What’s the use?

2 Timothy – 2:20-21
“In a great house there are not only vessels of gold and silver but also of wood and earthenware, and some for noble use, some for ignoble. If anyone purifies himself from what is ignoble, then he will be a vessel for noble use, consecrated and useful to the master of the house, ready for any good work.”
Most of the commentators take this reference to “a great house” to refer to the church. They see the church as the house of God, which is the term Paul used for this in his first letter to Timothy. But, if we compare what other Scriptures say on this, we discover that Scripture itself forces us to extend this analogy not only to the church, but to the whole world. Every person in the world is a possible vessel for God to use, regardless of what his attitude about God may be.
Scripture reveals that God uses his enemies, even the devil, to accomplish his work. In the story of the Exodus, in the Old Testament, we learn that not only was Moses the instrument of God but so was Pharaoh… In Isaiah we are told that Nebuchadnezzar was the servant of God (Jeremiah 27:6), even though he was a Babylonian pagan. Cyrus the Persian king is called “God’s anointed one,” (Isaiah 45:1). So, Scripture itself supports the idea that God can use anybody, believer or nonbeliever.
Many nonbelievers will raise the question about the sovereign justice of God. In other words, if God uses someone for whatever purpose, how can God hold that person responsible? What’s your opinion?
In this passage in Second Timothy it is clear that the analogy between a house and vessels breaks down when it is applied to human beings. In our homes pots and pans have no choice as to what they are going to be used for — that is entirely up to the householder — but in Scripture it is very clear that, when this is applied to human beings, a choice is involved.
We see that in Verse 21: “If any one purifies himself from what is ignoble, then he will be a vessel for noble use.” We have no choice of whether we are going to be used of God or not; the choice we have is what God is going to use us for. That is up to us; it is put in our hands. I grant you we are not dealing with the whole question of the sovereignty of God here. Paul is not dealing with the way God brings about his purposes in man, but he is facing us with a clear responsibility to make a choice in the question of how God is going to use us, whether it will be for a good purpose or not.
Choice determines the way God uses us. “If a man purifies himself” — that means man has something to do with it; he has to purify himself. God will never set man’s will aside. One of the most remarkable things about the Scriptures is how they preserve for us what we regard as our highest dignity, which is the right to exercise our own will. God does not force us to be used of him; it must always be a willing choice on our part.
When it says, “he must purify himself,” that does not mean that we have the power to deal with our own sins, to cleanse our own lives. We do not have that power. But it does mean that we are responsible to use the cleansing that has been provided.
Example: If you have been working on your car or in the yard and your hands are dirty, you go into the bathroom to clean yourself up with soap and water — you deliberately choose to use the soap and water provided — when you have done so you say, “I’ve cleansed myself.” It was not you that did the cleansing (it was the soap and water), but you used that which was provided.
You can go into a bathroom with dirty hands and there is soap and water there, but if you refuse to use them you will come out just as dirty as you went in. You cannot blame the bathroom for that. You cannot blame the soap and water for that…How does that apply to the church?…
Now notice the result: “If any one purifies himself … he will be,” Paul says, “a vessel unto honor, consecrated and useful, ready for any good work.” He will be “consecrated.” He becomes adaptable; God can use him in many different ways. Life becomes a tremendous adventure as you dis-cover the innovative ways in which God can use you.
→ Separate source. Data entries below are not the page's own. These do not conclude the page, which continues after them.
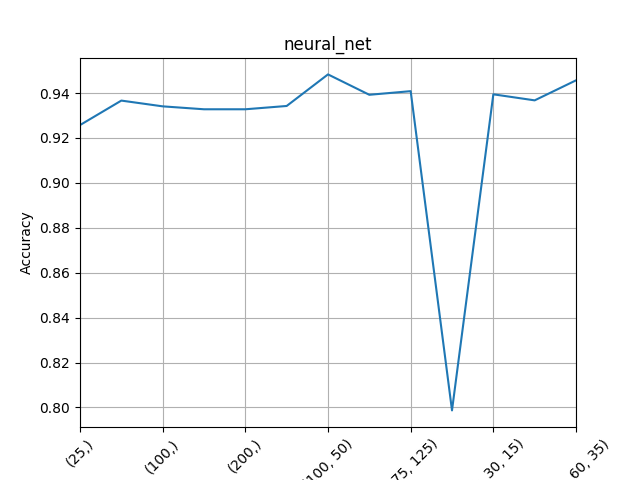
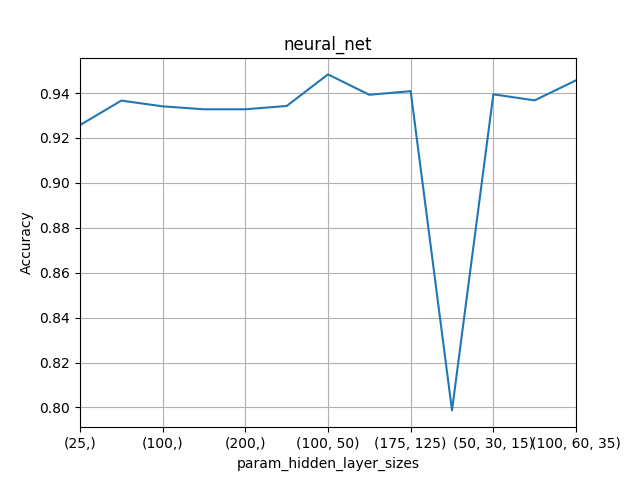
Naprawione wykresy

diff --git a/experiments.py b/experiments.py
@@ -67,7 +67,7 @@ def draw_plots(classifier, x_axis, y_axis, **kwargs):
         data_all_subset_df = data_all_df
 
     data_all_subset_df.plot(x_axis, y_axis, title=classifier, grid=True,
-                            rot=45, legend=False)
+                            legend=False)
     plt.ylabel("Accuracy")
     plt.savefig(f"Wykresy/{classifier}_{x_axis}_plot2.png")
     plt.show()
@@ -85,7 +85,6 @@ def draw_plots(classifier, x_axis, y_axis, **kwargs):
     plt.plot(PERCENTILES, selected_features_df[y_axis])
     plt.title(classifier)
     plt.xlabel("Procent cech wybranych do uczenia modelu")
-    plt.xticks(rotation=45)
     plt.ylabel("Accuracy")
     plt.grid()
     plt.savefig(f"Wykresy/{classifier}_{x_axis}_selected_features_plot2.png")
@@ -176,6 +175,5 @@ clasifiers = {
 
 features, targets = load_and_prepare_data("test.npz")
 # main_experiment(features, targets, clasifiers)
-draw_plots("neural_net", "param_hidden_layer_sizes", "mean_test_score",
-           param_alpha=0.15, param_activation="tanh",
-           param_max_iter=300)
+draw_plots("svm_rbf", "param_C", "mean_test_score",
+           param_gamma=0.5, param_max_iter=300)

diff --git a/save_model.py b/save_model.py
@@ -51,7 +51,7 @@ clf = RandomForestClassifier()
 clf2 = MLPClassifier()
 clf3 = KNeighborsClassifier()
 grid_search = GridSearchCV(clf3, param_grid3, scoring="accuracy",
-                           cv=3, iid=False, n_jobs=-1)
+                           cv=3, iid=False)
 grid_search.fit(features, targets)
 best_estimator = grid_search.best_estimator_
 joblib.dump(best_estimator, "Markowska_Kuczyński_classifier.pkl")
Leave a Reply

Please log in using one of these methods to post your comment:

WordPress.com Logo

You are commenting using your WordPress.com account. Log Out /  Change )

Facebook photo

You are commenting using your Facebook account. Log Out /  Change )

Connecting to %s